■ **PROBLEM DESCRIPTION**
Write only the number of lines below in which "cccccc" occurs.

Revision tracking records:
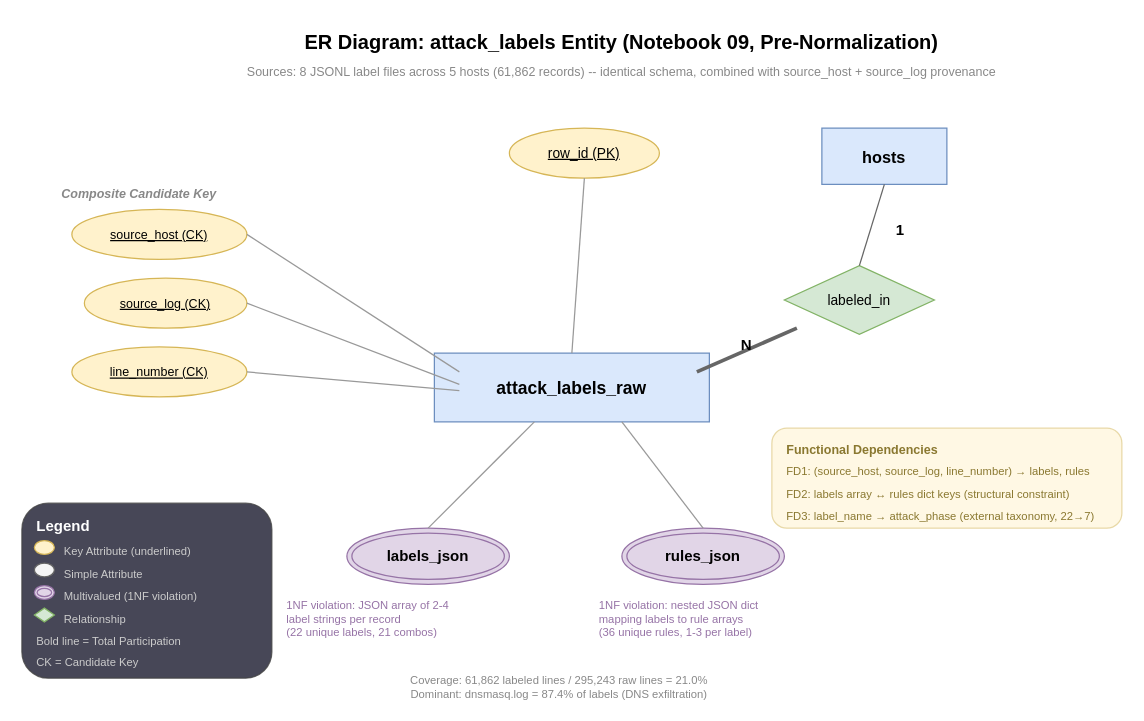
This is docs/er_diagrams/attack_labels_er_v1_raw.drawio.xml from NamanSudan/data-201-security-log-analysis, a draw.io file, before an edit. Source tidied: cells renumbered, new cells numbered last; positions are measured from the earlier drawing's top-left corner, leaving out a move shared by most shapes. Both pictures are drawn from the tidied source at 125%, with x=0, y=0 at pixel (21, 21).
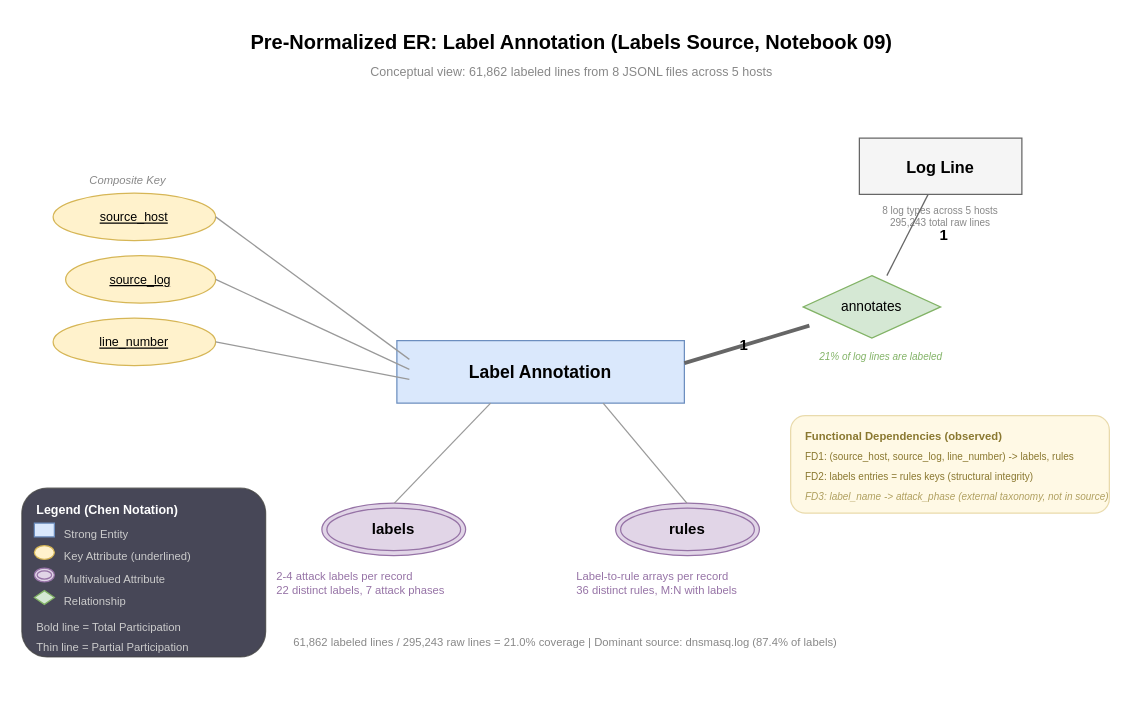
The same page after the edit.

Commit message (it also covers changes not shown here):
docs(er), DAT-51: add combined 3NF EER diagram and revise raw ER diagrams to conceptual notation

Diff of the diagram source:
```diff
@@
-    <mxCell id="2" value="ER Diagram: attack_labels Entity (Notebook 09, Pre-Normalization)" style="text;fontSize=16;fontStyle=1;align=center;" parent="1" vertex="1">
-      <mxGeometry x="130" width="700" height="30" as="geometry" />
+    <mxCell id="2" value="Pre-Normalized ER: Label Annotation (Labels Source, Notebook 09)" style="text;fontSize=16;fontStyle=1;align=center;" parent="1" vertex="1">
+      <mxGeometry x="100" width="680" height="30" as="geometry" />
     </mxCell>
-    <mxCell id="3" value="Sources: 8 JSONL label files across 5 hosts (61,862 records) -- identical schema, combined with source_host + source_log provenance" style="text;fontSize=10;align=center;fontColor=#888888;" parent="1" vertex="1">
-      <mxGeometry x="130" y="28" width="700" height="18" as="geometry" />
+    <mxCell id="3" value="Conceptual view: 61,862 labeled lines from 8 JSONL files across 5 hosts" style="text;fontSize=10;align=center;fontColor=#888888;" parent="1" vertex="1">
+      <mxGeometry x="100" y="28" width="680" height="18" as="geometry" />
     </mxCell>
-    <mxCell id="4" value="attack_labels_raw" style="shape=rectangle;whiteSpace=wrap;fillColor=#dae8fc;strokeColor=#6c8ebf;fontStyle=1;fontSize=14;align=center;verticalAlign=middle;" parent="1" vertex="1">
-      <mxGeometry x="330" y="265" width="220" height="55" as="geometry" />
+    <mxCell id="4" value="Label Annotation" style="shape=rectangle;whiteSpace=wrap;fillColor=#dae8fc;strokeColor=#6c8ebf;fontStyle=1;fontSize=14;align=center;verticalAlign=middle;" parent="1" vertex="1">
+      <mxGeometry x="300" y="255" width="230" height="50" as="geometry" />
     </mxCell>
-    <mxCell id="5" value="row_id (PK)" style="shape=ellipse;whiteSpace=wrap;fillColor=#fff2cc;strokeColor=#d6b656;fontStyle=4;fontSize=11;" parent="1" vertex="1">
-      <mxGeometry x="390" y="85" width="120" height="40" as="geometry" />
-    </mxCell>
-    <mxCell id="6" style="endArrow=none;strokeColor=#999999;" parent="1" edge="1">
-      <mxGeometry relative="1" as="geometry">
-        <mxPoint x="450" y="125" as="sourcePoint" />
-        <mxPoint x="440" y="265" as="targetPoint" />
-      </mxGeometry>
-    </mxCell>
-    <mxCell id="7" value="Composite Candidate Key" style="text;fontSize=10;fontStyle=3;fontColor=#888888;align=left;" parent="1" vertex="1">
-      <mxGeometry x="30" y="125" width="160" height="18" as="geometry" />
+    <mxCell id="7" value="Composite Key" style="text;fontSize=9;fontStyle=2;fontColor=#888888;align=center;" parent="1" vertex="1">
+      <mxGeometry x="35" y="115" width="100" height="16" as="geometry" />
     </mxCell>
-    <mxCell id="8" value="source_host (CK)" style="shape=ellipse;whiteSpace=wrap;fillColor=#fff2cc;strokeColor=#d6b656;fontStyle=4;fontSize=10;" parent="1" vertex="1">
-      <mxGeometry x="40" y="150" width="140" height="40" as="geometry" />
+    <mxCell id="8" value="source_host" style="shape=ellipse;whiteSpace=wrap;fillColor=#fff2cc;strokeColor=#d6b656;fontStyle=4;fontSize=10;" parent="1" vertex="1">
+      <mxGeometry x="25" y="137" width="130" height="38" as="geometry" />
     </mxCell>
-    <mxCell id="9" style="endArrow=none;strokeColor=#999999;" parent="1" edge="1">
-      <mxGeometry relative="1" as="geometry">
-        <mxPoint x="180" y="170" as="sourcePoint" />
-        <mxPoint x="350" y="280" as="targetPoint" />
-      </mxGeometry>
-    </mxCell>
+    <mxCell id="44" style="endArrow=none;strokeColor=#999999;" parent="1" edge="1">
+      <mxGeometry relative="1" as="geometry">
+        <mxPoint x="155" y="156" as="sourcePoint" />
+        <mxPoint x="310" y="270" as="targetPoint" />
+      </mxGeometry>
+    </mxCell>
-    <mxCell id="10" value="source_log (CK)" style="shape=ellipse;whiteSpace=wrap;fillColor=#fff2cc;strokeColor=#d6b656;fontStyle=4;fontSize=10;" parent="1" vertex="1">
-      <mxGeometry x="50" y="205" width="130" height="40" as="geometry" />
+    <mxCell id="10" value="source_log" style="shape=ellipse;whiteSpace=wrap;fillColor=#fff2cc;strokeColor=#d6b656;fontStyle=4;fontSize=10;" parent="1" vertex="1">
+      <mxGeometry x="35" y="187" width="120" height="38" as="geometry" />
     </mxCell>
-    <mxCell id="11" style="endArrow=none;strokeColor=#999999;" parent="1" edge="1">
-      <mxGeometry relative="1" as="geometry">
-        <mxPoint x="180" y="225" as="sourcePoint" />
-        <mxPoint x="350" y="290" as="targetPoint" />
-      </mxGeometry>
-    </mxCell>
+    <mxCell id="45" style="endArrow=none;strokeColor=#999999;" parent="1" edge="1">
+      <mxGeometry relative="1" as="geometry">
+        <mxPoint x="155" y="206" as="sourcePoint" />
+        <mxPoint x="310" y="278" as="targetPoint" />
+      </mxGeometry>
+    </mxCell>
-    <mxCell id="12" value="line_number (CK)" style="shape=ellipse;whiteSpace=wrap;fillColor=#fff2cc;strokeColor=#d6b656;fontStyle=4;fontSize=10;" parent="1" vertex="1">
-      <mxGeometry x="40" y="260" width="140" height="40" as="geometry" />
+    <mxCell id="12" value="line_number" style="shape=ellipse;whiteSpace=wrap;fillColor=#fff2cc;strokeColor=#d6b656;fontStyle=4;fontSize=10;" parent="1" vertex="1">
+      <mxGeometry x="25" y="237" width="130" height="38" as="geometry" />
     </mxCell>
-    <mxCell id="13" style="endArrow=none;strokeColor=#999999;" parent="1" edge="1">
-      <mxGeometry relative="1" as="geometry">
-        <mxPoint x="180" y="280" as="sourcePoint" />
-        <mxPoint x="350" y="295" as="targetPoint" />
-      </mxGeometry>
-    </mxCell>
-    <mxCell id="14" value="labels_json" style="shape=doubleEllipse;whiteSpace=wrap;fillColor=#e1d5e7;strokeColor=#9673a6;fontSize=12;fontStyle=1;" parent="1" vertex="1">
-      <mxGeometry x="260" y="405" width="130" height="45" as="geometry" />
-    </mxCell>
-    <mxCell id="15" style="endArrow=none;strokeColor=#999999;" parent="1" edge="1">
-      <mxGeometry relative="1" as="geometry">
-        <mxPoint x="325" y="405" as="sourcePoint" />
-        <mxPoint x="410" y="320" as="targetPoint" />
-      </mxGeometry>
-    </mxCell>
+    <mxCell id="46" style="endArrow=none;strokeColor=#999999;" parent="1" edge="1">
+      <mxGeometry relative="1" as="geometry">
+        <mxPoint x="155" y="256" as="sourcePoint" />
+        <mxPoint x="310" y="286" as="targetPoint" />
+      </mxGeometry>
+    </mxCell>
+    <mxCell id="47" value="labels" style="shape=doubleEllipse;whiteSpace=wrap;fillColor=#e1d5e7;strokeColor=#9673a6;fontSize=12;fontStyle=1;" parent="1" vertex="1">
+      <mxGeometry x="240" y="385" width="115" height="42" as="geometry" />
+    </mxCell>
+    <mxCell id="48" style="endArrow=none;strokeColor=#999999;" parent="1" edge="1">
+      <mxGeometry relative="1" as="geometry">
+        <mxPoint x="298" y="385" as="sourcePoint" />
+        <mxPoint x="375" y="305" as="targetPoint" />
+      </mxGeometry>
+    </mxCell>
-    <mxCell id="16" value="1NF violation: JSON array of 2-4&#10;label strings per record&#10;(22 unique labels, 21 combos)" style="text;fontSize=9;fontColor=#9673a6;align=left;" parent="1" vertex="1">
-      <mxGeometry x="210" y="455" width="200" height="40" as="geometry" />
+    <mxCell id="16" value="2-4 attack labels per record&#10;22 distinct labels, 7 attack phases" style="text;fontSize=9;fontColor=#9673a6;align=left;" parent="1" vertex="1">
+      <mxGeometry x="202" y="432" width="195" height="28" as="geometry" />
     </mxCell>
-    <mxCell id="17" value="rules_json" style="shape=doubleEllipse;whiteSpace=wrap;fillColor=#e1d5e7;strokeColor=#9673a6;fontSize=12;fontStyle=1;" parent="1" vertex="1">
-      <mxGeometry x="480" y="405" width="130" height="45" as="geometry" />
-    </mxCell>
-    <mxCell id="18" style="endArrow=none;strokeColor=#999999;" parent="1" edge="1">
-      <mxGeometry relative="1" as="geometry">
-        <mxPoint x="545" y="405" as="sourcePoint" />
-        <mxPoint x="480" y="320" as="targetPoint" />
-      </mxGeometry>
-    </mxCell>
+    <mxCell id="49" value="rules" style="shape=doubleEllipse;whiteSpace=wrap;fillColor=#e1d5e7;strokeColor=#9673a6;fontSize=12;fontStyle=1;" parent="1" vertex="1">
+      <mxGeometry x="475" y="385" width="115" height="42" as="geometry" />
+    </mxCell>
+    <mxCell id="50" style="endArrow=none;strokeColor=#999999;" parent="1" edge="1">
+      <mxGeometry relative="1" as="geometry">
+        <mxPoint x="532" y="385" as="sourcePoint" />
+        <mxPoint x="465" y="305" as="targetPoint" />
+      </mxGeometry>
+    </mxCell>
-    <mxCell id="19" value="1NF violation: nested JSON dict&#10;mapping labels to rule arrays&#10;(36 unique rules, 1-3 per label)" style="text;fontSize=9;fontColor=#9673a6;align=left;" parent="1" vertex="1">
-      <mxGeometry x="460" y="455" width="200" height="40" as="geometry" />
+    <mxCell id="19" value="Label-to-rule arrays per record&#10;36 distinct rules, M:N with labels" style="text;fontSize=9;fontColor=#9673a6;align=left;" parent="1" vertex="1">
+      <mxGeometry x="442" y="432" width="190" height="28" as="geometry" />
     </mxCell>
-    <mxCell id="20" value="hosts" style="shape=rectangle;whiteSpace=wrap;fillColor=#dae8fc;strokeColor=#6c8ebf;fontStyle=1;fontSize=13;align=center;verticalAlign=middle;" parent="1" vertex="1">
-      <mxGeometry x="640" y="85" width="100" height="45" as="geometry" />
-    </mxCell>
-    <mxCell id="21" value="labeled_in" style="shape=rhombus;whiteSpace=wrap;fillColor=#d5e8d4;strokeColor=#82b366;fontSize=11;" parent="1" vertex="1">
-      <mxGeometry x="610" y="195" width="120" height="55" as="geometry" />
-    </mxCell>
+    <mxCell id="51" value="Log Line" style="shape=rectangle;whiteSpace=wrap;fillColor=#f5f5f5;strokeColor=#666666;fontStyle=1;fontSize=13;align=center;verticalAlign=middle;" parent="1" vertex="1">
+      <mxGeometry x="670" y="93" width="130" height="45" as="geometry" />
+    </mxCell>
+    <mxCell id="52" value="8 log types across 5 hosts&#10;295,243 total raw lines" style="text;fontSize=8;fontColor=#888888;align=center;" parent="1" vertex="1">
+      <mxGeometry x="675" y="140" width="120" height="24" as="geometry" />
+    </mxCell>
+    <mxCell id="53" value="annotates" style="shape=rhombus;whiteSpace=wrap;fillColor=#d5e8d4;strokeColor=#82b366;fontSize=11;" parent="1" vertex="1">
+      <mxGeometry x="625" y="203" width="110" height="50" as="geometry" />
+    </mxCell>
     <mxCell id="22" style="endArrow=none;strokeColor=#666666;" parent="1" edge="1">
       <mxGeometry relative="1" as="geometry">
-        <mxPoint x="690" y="130" as="sourcePoint" />
-        <mxPoint x="670" y="195" as="targetPoint" />
+        <mxPoint x="725" y="138" as="sourcePoint" />
+        <mxPoint x="692" y="203" as="targetPoint" />
       </mxGeometry>
     </mxCell>
-    <mxCell id="23" value="1" style="text;fontSize=12;fontStyle=1;align=center;" parent="1" vertex="1">
-      <mxGeometry x="693" y="153" width="20" height="18" as="geometry" />
-    </mxCell>
+    <mxCell id="54" value="1" style="text;fontSize=12;fontStyle=1;align=center;" parent="1" vertex="1">
+      <mxGeometry x="728" y="157" width="20" height="18" as="geometry" />
+    </mxCell>
     <mxCell id="24" style="endArrow=none;strokeColor=#666666;strokeWidth=3;" parent="1" edge="1">
       <mxGeometry relative="1" as="geometry">
-        <mxPoint x="620" y="245" as="sourcePoint" />
-        <mxPoint x="540" y="280" as="targetPoint" />
+        <mxPoint x="630" y="243" as="sourcePoint" />
+        <mxPoint x="530" y="273" as="targetPoint" />
       </mxGeometry>
     </mxCell>
-    <mxCell id="25" value="N" style="text;fontSize=12;fontStyle=1;align=center;" parent="1" vertex="1">
-      <mxGeometry x="570" y="245" width="20" height="18" as="geometry" />
-    </mxCell>
+    <mxCell id="55" value="1" style="text;fontSize=12;fontStyle=1;align=center;" parent="1" vertex="1">
+      <mxGeometry x="568" y="245" width="20" height="18" as="geometry" />
+    </mxCell>
+    <mxCell id="56" value="21% of log lines are labeled" style="text;fontSize=8;fontStyle=2;fontColor=#82b366;align=center;" parent="1" vertex="1">
+      <mxGeometry x="605" y="257" width="165" height="14" as="geometry" />
+    </mxCell>
-    <mxCell id="26" style="rounded=1;fillColor=#fff8e1;strokeColor=#e6d5a0;opacity=90;" parent="1" vertex="1">
-      <mxGeometry x="600" y="325" width="280" height="80" as="geometry" />
+    <mxCell id="26" style="rounded=1;fillColor=#fff8e1;strokeColor=#e6d5a0;opacity=85;" parent="1" vertex="1">
+      <mxGeometry x="615" y="315" width="255" height="78" as="geometry" />
     </mxCell>
-    <mxCell id="27" value="Functional Dependencies" style="text;fontSize=10;fontStyle=1;align=left;fontColor=#8a7830;" parent="1" vertex="1">
-      <mxGeometry x="610" y="330" width="160" height="16" as="geometry" />
+    <mxCell id="27" value="Functional Dependencies (observed)" style="text;fontSize=9;fontStyle=1;align=left;fontColor=#8a7830;" parent="1" vertex="1">
+      <mxGeometry x="625" y="320" width="200" height="14" as="geometry" />
     </mxCell>
-    <mxCell id="28" value="FD1: (source_host, source_log, line_number) → labels, rules" style="text;fontSize=9;align=left;fontColor=#8a7830;" parent="1" vertex="1">
-      <mxGeometry x="610" y="348" width="260" height="16" as="geometry" />
+    <mxCell id="28" value="FD1: (source_host, source_log, line_number) -&gt; labels, rules" style="text;fontSize=8;align=left;fontColor=#8a7830;" parent="1" vertex="1">
+      <mxGeometry x="625" y="337" width="240" height="14" as="geometry" />
     </mxCell>
-    <mxCell id="29" value="FD2: labels array ↔ rules dict keys (structural constraint)" style="text;fontSize=9;align=left;fontColor=#8a7830;" parent="1" vertex="1">
-      <mxGeometry x="610" y="366" width="260" height="16" as="geometry" />
+    <mxCell id="29" value="FD2: labels entries = rules keys (structural integrity)" style="text;fontSize=8;align=left;fontColor=#8a7830;" parent="1" vertex="1">
+      <mxGeometry x="625" y="353" width="240" height="14" as="geometry" />
     </mxCell>
-    <mxCell id="30" value="FD3: label_name → attack_phase (external taxonomy, 22→7)" style="text;fontSize=9;align=left;fontColor=#8a7830;" parent="1" vertex="1">
-      <mxGeometry x="610" y="384" width="260" height="16" as="geometry" />
+    <mxCell id="30" value="FD3: label_name -&gt; attack_phase (external taxonomy, not in source)" style="text;fontSize=8;fontStyle=2;align=left;fontColor=#b0a060;" parent="1" vertex="1">
+      <mxGeometry x="625" y="369" width="240" height="14" as="geometry" />
     </mxCell>
-    <mxCell id="31" value="Coverage: 61,862 labeled lines / 295,243 raw lines = 21.0%&#10;Dominant: dnsmasq.log = 87.4% of labels (DNS exfiltration)" style="text;fontSize=9;fontColor=#888888;align=center;" parent="1" vertex="1">
-      <mxGeometry x="230" y="515" width="400" height="28" as="geometry" />
+    <mxCell id="31" value="61,862 labeled lines / 295,243 raw lines = 21.0% coverage | Dominant source: dnsmasq.log (87.4% of labels)" style="text;fontSize=9;fontColor=#888888;align=center;" parent="1" vertex="1">
+      <mxGeometry x="160" y="485" width="550" height="16" as="geometry" />
     </mxCell>
     <mxCell id="32" style="rounded=1;fillColor=#1a1a2e;strokeColor=#444444;opacity=80;" parent="1" vertex="1">
-      <mxGeometry y="385" width="200" height="140" as="geometry" />
+      <mxGeometry y="373" width="195" height="135" as="geometry" />
     </mxCell>
-    <mxCell id="33" value="Legend" style="text;fontSize=12;fontStyle=1;align=left;fontColor=#ffffff;" parent="1" vertex="1">
-      <mxGeometry x="10" y="390" width="60" height="18" as="geometry" />
+    <mxCell id="33" value="Legend (Chen Notation)" style="text;fontSize=10;fontStyle=1;align=left;fontColor=#ffffff;" parent="1" vertex="1">
+      <mxGeometry x="10" y="378" width="150" height="16" as="geometry" />
     </mxCell>
-    <mxCell id="34" style="shape=ellipse;fillColor=#fff2cc;strokeColor=#d6b656;" parent="1" vertex="1">
-      <mxGeometry x="10" y="415" width="16" height="11" as="geometry" />
+    <mxCell id="34" style="shape=rectangle;fillColor=#dae8fc;strokeColor=#6c8ebf;" parent="1" vertex="1">
+      <mxGeometry x="10" y="401" width="16" height="11" as="geometry" />
     </mxCell>
-    <mxCell id="35" value="Key Attribute (underlined)" style="text;fontSize=9;align=left;fontColor=#cccccc;" parent="1" vertex="1">
-      <mxGeometry x="32" y="412" width="140" height="16" as="geometry" />
+    <mxCell id="35" value="Strong Entity" style="text;fontSize=9;align=left;fontColor=#cccccc;" parent="1" vertex="1">
+      <mxGeometry x="32" y="398" width="100" height="16" as="geometry" />
     </mxCell>
-    <mxCell id="36" style="shape=ellipse;fillColor=#f5f5f5;strokeColor=#666666;" parent="1" vertex="1">
-      <mxGeometry x="10" y="433" width="16" height="11" as="geometry" />
+    <mxCell id="36" style="shape=ellipse;fillColor=#fff2cc;strokeColor=#d6b656;" parent="1" vertex="1">
+      <mxGeometry x="10" y="419" width="16" height="11" as="geometry" />
     </mxCell>
-    <mxCell id="37" value="Simple Attribute" style="text;fontSize=9;align=left;fontColor=#cccccc;" parent="1" vertex="1">
-      <mxGeometry x="32" y="430" width="100" height="16" as="geometry" />
+    <mxCell id="37" value="Key Attribute (underlined)" style="text;fontSize=9;align=left;fontColor=#cccccc;" parent="1" vertex="1">
+      <mxGeometry x="32" y="416" width="140" height="16" as="geometry" />
     </mxCell>
     <mxCell id="38" style="shape=doubleEllipse;fillColor=#e1d5e7;strokeColor=#9673a6;" parent="1" vertex="1">
-      <mxGeometry x="10" y="451" width="16" height="11" as="geometry" />
+      <mxGeometry x="10" y="437" width="16" height="11" as="geometry" />
     </mxCell>
-    <mxCell id="39" value="Multivalued (1NF violation)" style="text;fontSize=9;align=left;fontColor=#cccccc;" parent="1" vertex="1">
-      <mxGeometry x="32" y="448" width="140" height="16" as="geometry" />
+    <mxCell id="39" value="Multivalued Attribute" style="text;fontSize=9;align=left;fontColor=#cccccc;" parent="1" vertex="1">
+      <mxGeometry x="32" y="434" width="120" height="16" as="geometry" />
     </mxCell>
     <mxCell id="40" style="shape=rhombus;fillColor=#d5e8d4;strokeColor=#82b366;" parent="1" vertex="1">
-      <mxGeometry x="10" y="469" width="16" height="11" as="geometry" />
+      <mxGeometry x="10" y="455" width="16" height="11" as="geometry" />
     </mxCell>
     <mxCell id="41" value="Relationship" style="text;fontSize=9;align=left;fontColor=#cccccc;" parent="1" vertex="1">
-      <mxGeometry x="32" y="466" width="80" height="16" as="geometry" />
+      <mxGeometry x="32" y="452" width="80" height="16" as="geometry" />
     </mxCell>
     <mxCell id="42" value="Bold line = Total Participation" style="text;fontSize=9;align=left;fontColor=#cccccc;" parent="1" vertex="1">
-      <mxGeometry x="10" y="484" width="160" height="16" as="geometry" />
+      <mxGeometry x="10" y="473" width="160" height="16" as="geometry" />
     </mxCell>
-    <mxCell id="43" value="CK = Candidate Key" style="text;fontSize=9;align=left;fontColor=#cccccc;" parent="1" vertex="1">
-      <mxGeometry x="10" y="501" width="120" height="16" as="geometry" />
+    <mxCell id="43" value="Thin line = Partial Participation" style="text;fontSize=9;align=left;fontColor=#cccccc;" parent="1" vertex="1">
+      <mxGeometry x="10" y="489" width="170" height="16" as="geometry" />
     </mxCell>
```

■ **REPLY TO THE EXERCISE**
10